The Rise of GetEqual

How the activist group GetEqual came to be.



GET EQUAL MAIN GRAPHIC X390 (COURTESY) | ADVOCATE.COMThe D.C. home where GetEqual often plans its direct actions — and where members routinely crash on bunk beds and mattresses — belongs to Paul Yandura, known by many in Washington as the man who fervently supported his partner, Donald Hitchcock, as he sued the Democratic National Committee after being fired from the organization in 2006. Yandura claimed Hitchcock had been wrongfully terminated for an e-mail Yandura sent to major LGBT donors criticizing the DNC; after months of he-said, he-said articles, depositions, and lawyers’ statements, the DNC settled the workplace discrimination and defamation lawsuit for an undisclosed amount. But the scuffle put Beltway insiders on notice that Yandura wasn’t afraid of the political establishment in a town that feeds on group-think and rewards those who worship at its altar.

Last summer, Yandura began requesting a meeting with senior White House officials such as chief of staff Rahm Emanuel and political director Patrick Gaspard. In spring 2009 he’d been told by the administration’s de facto LGBT liaison, Brian Bond, that repeal of DADT was slated for 2010 — a revelation that came right around the same time Human Rights Campaign president Joe Solmonese was asserting in the media that the administration had “a vision” and “a plan” for LGBT legislation.

“I said to Brian, ‘We’ll help with ‘don’t ask, don’t tell’—we know it’s going to be a heavy lift,’” Yandura says. “We will fund polling, data collection, lobbying, but we have to know there’s a plan and that there will be benchmarks.”

By “we,” Yandura was referring to himself and Jonathan Lewis, an heir to the billion-dollar Progressive Insurance fortune. Yandura has served as Lewis’s political adviser since 2003, when Lewis started taking an active interest in getting young people more involved in politics. “They’re the only class of people that continuously inspires me and gives me hope that there’s going to be change,” Lewis says of youths.

Between 2004 and 2008, Lewis poured nearly $14 million into efforts encouraging youth participation in the political process. Although tracking isn’t an exact science — some polls count youths as those aged 18-29 and others use 18-35 — Lewis and Yandura say they’ve seen tangible results. In 2000 the youth vote accounted for about 36% of the electorate, Yandura asserts. Four years later they were up to 47%, and by 2008 represented 53%.

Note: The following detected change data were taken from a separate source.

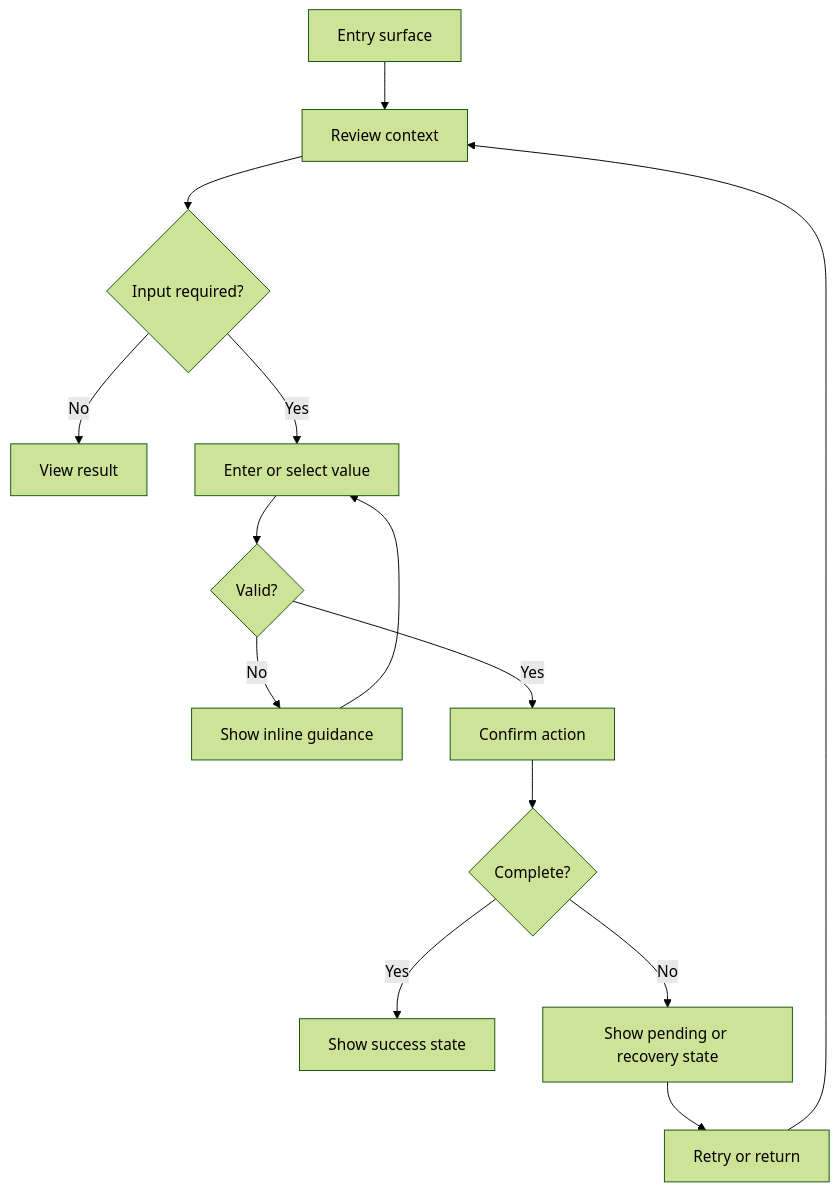
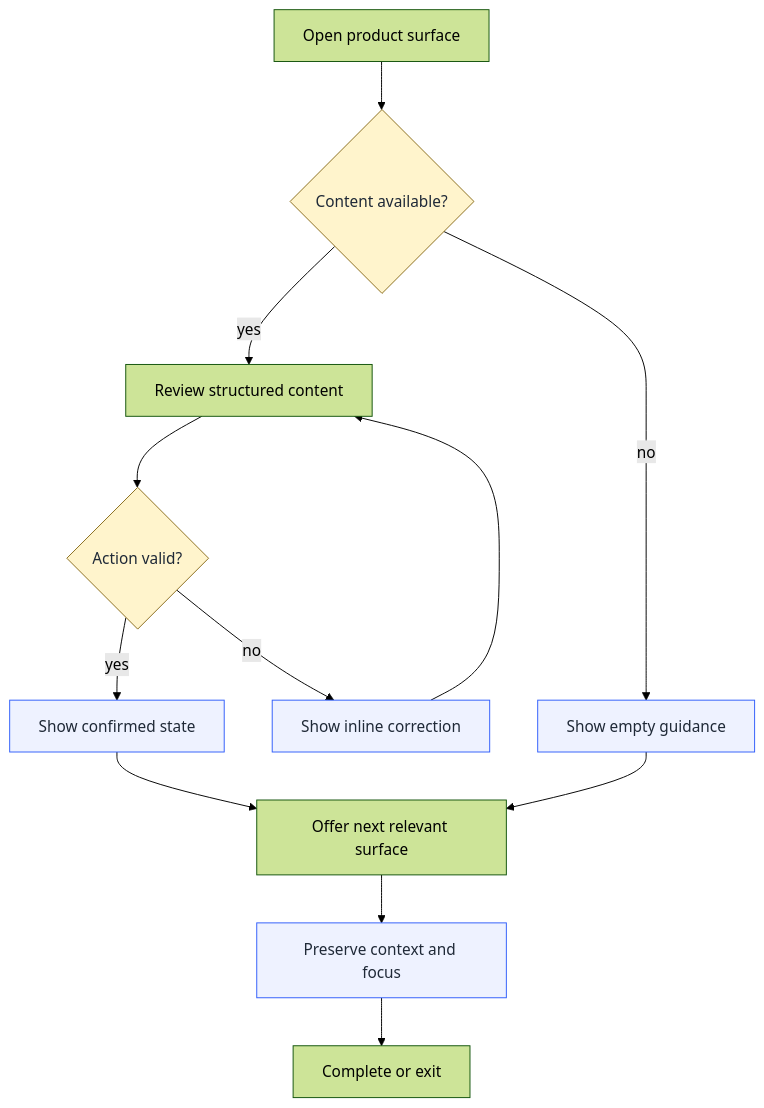
One commit to p2id/Faces changed the diagram in projects/project-001/visuals/flows.mmd. Above: the diagram before and after it, drawn with Mermaid (forest theme).

Commit message:
Daily UI UX repository refresh 2026-11-24

```diff
--- a/projects/project-001/visuals/flows.mmd
+++ b/projects/project-001/visuals/flows.mmd
@@ -1,14 +1,16 @@
 flowchart TD
-  A[Entry surface] --> B[Review context]
-  B --> C{Input required?}
-  C -- No --> D[View result]
-  C -- Yes --> E[Enter or select value]
-  E --> F{Valid?}
-  F -- No --> G[Show inline guidance]
-  G --> E
-  F -- Yes --> H[Confirm action]
-  H --> I{Complete?}
-  I -- Yes --> J[Show success state]
-  I -- No --> K[Show pending or recovery state]
-  K --> L[Retry or return]
-  L --> B
+  A[Open product surface] --> B{Content available?}
+  B -->|yes| C[Review structured content]
+  B -->|no| D[Show empty guidance]
+  C --> E{Action valid?}
+  E -->|yes| F[Show confirmed state]
+  E -->|no| G[Show inline correction]
+  F --> H[Offer next relevant surface]
+  G --> C
+  D --> H
+  H --> I[Preserve context and focus]
+  I --> J[Complete or exit]
+  classDef decision fill:#fff4cc,stroke:#8a6d1d,color:#1f2937;
+  classDef state fill:#eef2ff,stroke:#315EFB,color:#1f2937;
+  class B,E decision;
+  class D,F,G,I state;
```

“It’s uncomfortable to take credit for any of that — it could just as easily be coincidental,” Lewis says of the uptick. “But at the same time, that’s what’s happened.”

Though Lewis is gay, he says he never felt uniquely drawn to investing in LGBT issues. Sure, he’d made sizable donations to the Gay and Lesbian Victory Fund and the Human Rights Campaign, including $1 million to fund the building for HRC’s current Washington headquarters. But he had never experienced his sexuality as a major hurdle to his goals.

“I wasn’t persecuted, I wasn’t bullied,” he says, reflecting on his adolescence. “My weight — being chubby — was worse than being gay.”

But the more he worked with Yandura — who began his career in Washington working in President Bill Clinton’s groundbreaking gay and lesbian liaison office — the more Lewis paid attention to the gay movement, or what he says he soon determined to be a lack thereof.